Search Legislation

Deregulation Act 2015

Failure by an authority to determine an application

631.Paragraph 5 of Schedule 13A provides a right of application to the magistrates’ court, for anyone who has applied for an order modifying the definitive map and any landowner or occupier of land to which the application relates, where a surveying authority have not decided an application within 12 months of receiving it. This does not apply to an application for an order modifying the definitive map where the authority informed the applicant under paragraph 2(3) (preliminary assessment and notice of applications) of their decision not to consider the application further.

632.The applicant (or landowner, or occupier) must first, under sub-paragraph (1), give notice to the surveying authority of the intention to apply to the magistrates’ court. Under sub-paragraph (2), an application to the court may then be made after 1 month has passed after the giving of notice to the authority, but not after more than 12 months have passed. Under sub-paragraph (4) the magistrates’ court may direct the authority to take specified steps in relation to the application for an order modifying the definitive map within a reasonable period. The authority may make one application to the court for an order extending that period by up to 12 months. Under sub-paragraph (7) the applicant or authority, or any relevant owner or occupier, may appeal to the Crown Court. Sub-paragraph (8) provides that any order of the magistrates’ court will not take effect until 21 days after it has been made or the matter is decided in the Crown Court on appeal.
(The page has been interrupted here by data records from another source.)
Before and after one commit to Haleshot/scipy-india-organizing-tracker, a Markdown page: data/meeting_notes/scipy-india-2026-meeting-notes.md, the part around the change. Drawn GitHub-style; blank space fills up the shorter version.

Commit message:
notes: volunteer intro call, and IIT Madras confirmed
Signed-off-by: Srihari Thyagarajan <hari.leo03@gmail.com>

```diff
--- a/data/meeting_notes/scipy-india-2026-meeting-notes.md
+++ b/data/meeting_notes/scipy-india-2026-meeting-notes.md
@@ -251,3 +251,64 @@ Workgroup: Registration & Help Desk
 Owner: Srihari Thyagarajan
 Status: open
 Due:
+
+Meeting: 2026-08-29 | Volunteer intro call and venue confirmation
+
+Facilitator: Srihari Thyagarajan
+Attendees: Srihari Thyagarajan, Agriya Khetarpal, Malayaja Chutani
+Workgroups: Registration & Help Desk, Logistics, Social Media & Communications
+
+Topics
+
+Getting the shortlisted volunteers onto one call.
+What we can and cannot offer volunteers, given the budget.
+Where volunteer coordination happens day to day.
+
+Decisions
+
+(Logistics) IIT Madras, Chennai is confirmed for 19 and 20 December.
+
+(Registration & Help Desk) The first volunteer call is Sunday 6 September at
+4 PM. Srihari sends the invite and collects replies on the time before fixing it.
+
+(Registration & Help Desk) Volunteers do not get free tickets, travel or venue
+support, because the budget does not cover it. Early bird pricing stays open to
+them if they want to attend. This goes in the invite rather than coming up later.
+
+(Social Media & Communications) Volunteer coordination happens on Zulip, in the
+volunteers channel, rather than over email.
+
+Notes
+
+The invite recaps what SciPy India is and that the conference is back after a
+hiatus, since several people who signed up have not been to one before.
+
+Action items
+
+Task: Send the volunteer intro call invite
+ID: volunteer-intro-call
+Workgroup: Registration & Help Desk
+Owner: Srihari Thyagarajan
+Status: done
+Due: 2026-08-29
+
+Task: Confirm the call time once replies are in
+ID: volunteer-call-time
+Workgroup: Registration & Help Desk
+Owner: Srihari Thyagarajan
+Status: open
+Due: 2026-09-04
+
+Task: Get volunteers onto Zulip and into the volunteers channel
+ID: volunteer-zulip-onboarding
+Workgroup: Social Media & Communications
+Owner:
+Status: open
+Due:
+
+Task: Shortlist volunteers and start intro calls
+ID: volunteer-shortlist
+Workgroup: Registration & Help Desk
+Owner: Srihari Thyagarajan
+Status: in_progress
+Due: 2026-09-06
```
633.Paragraph 6 makes further provision about notices relating to an application to the magistrates’ court under paragraph 5 to ensure, where possible, that any other parties that might be affected by the application are alerted to it. This new right of appeal to the magistrates’ court will (following a transitional period) replace the existing right of appeal to the Secretary of State (in Schedule 14, paragraph 3(2)), which is widely regarded as ineffective. Appeals to the Secretary of State may result in a lengthy period of uncertainty for those with an interest in the outcome. The change will reduce the period of uncertainty. It is also designed to remove the burden on the Secretary of State, who may be required to become involved following an application under section 53(5) of the 1981 Act at several different junctures.

Back to top
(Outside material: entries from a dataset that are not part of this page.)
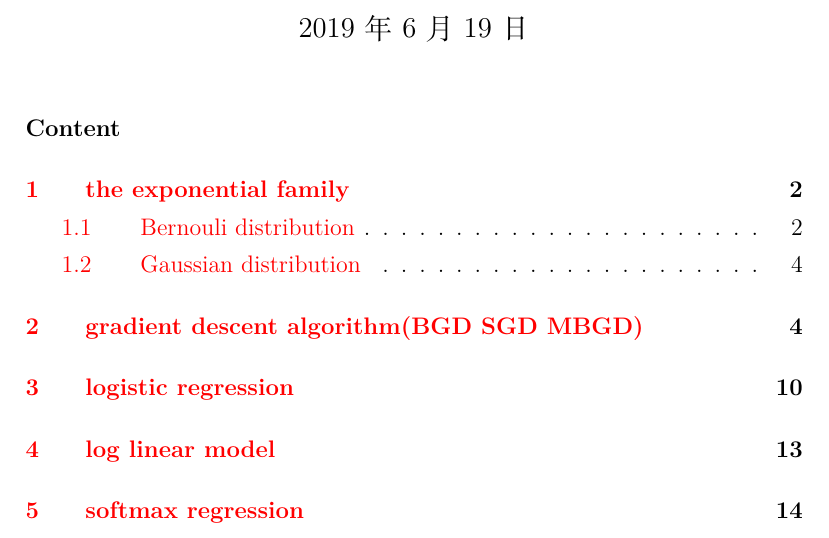
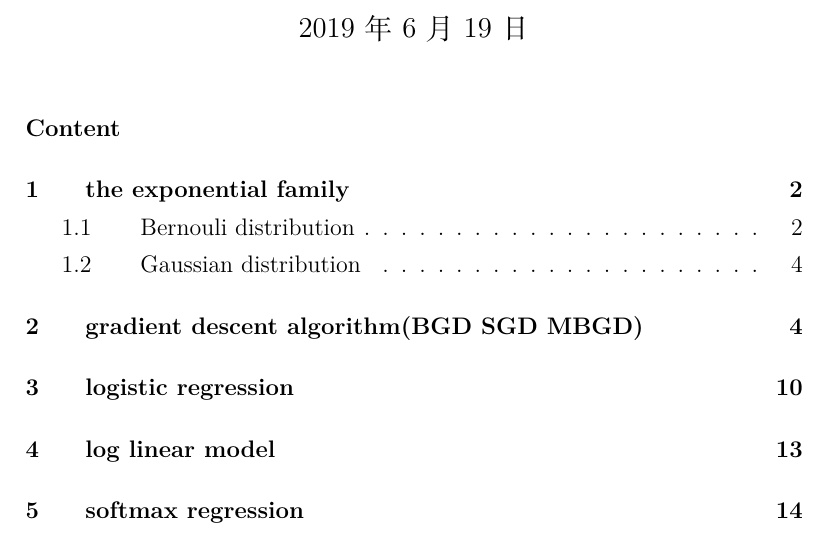
Before and after one commit to fishishappyandfree/ml_latex, a LaTeX document (logistic regression/logistic_regression.tex): part of page 1 of 15, cut so that both start at the same text. Compiled offline with XeLaTeX.

Commit message:
third commit by 20190619

```diff
--- a/logistic regression/logistic_regression.tex
+++ b/logistic regression/logistic_regression.tex
@@ -10,7 +10,7 @@
 \usepackage{graphicx}
 \usepackage{float}
 \usepackage{enumerate} % when need define format to number by myself
-\usepackage[colorlinks,linkcolor=red]{hyperref} % set super link
+\usepackage[colorlinks,linkcolor=black]{hyperref} % set super link
 
 % \newcommand命令的定义，新的命令
 \newcommand\degree{^\circ}
```
Also changed, not shown: logistic regression/logistic_regression.pdf, 1 other file.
Options/Help

Print Options

Close

Explanatory Notes

Text created by the government department responsible for the subject matter of the Act to explain what the Act sets out to achieve and to make the Act accessible to readers who are not legally qualified. Explanatory Notes were introduced in 1999 and accompany all Public Acts except Appropriation, Consolidated Fund, Finance and Consolidation Acts.

Close

More Resources

Access essential accompanying documents and information for this legislation item from this tab. Dependent on the legislation item being viewed this may include:

  • the original print PDF of the as enacted version that was used for the print copy
  • lists of changes made by and/or affecting this legislation item
  • confers power and blanket amendment details
  • all formats of all associated documents
  • correction slips
  • links to related legislation and further information resources
Close

Impact Assessments

Impact Assessments generally accompany all UK Government interventions of a regulatory nature that affect the private sector, civil society organisations and public services. They apply regardless of whether the regulation originates from a domestic or international source and can accompany primary (Acts etc) and secondary legislation (SIs). An Impact Assessment allows those with an interest in the policy area to understand:

  • Why the government is proposing to intervene;
  • The main options the government is considering, and which one is preferred;
  • How and to what extent new policies may impact on them; and,
  • The estimated costs and benefits of proposed measures.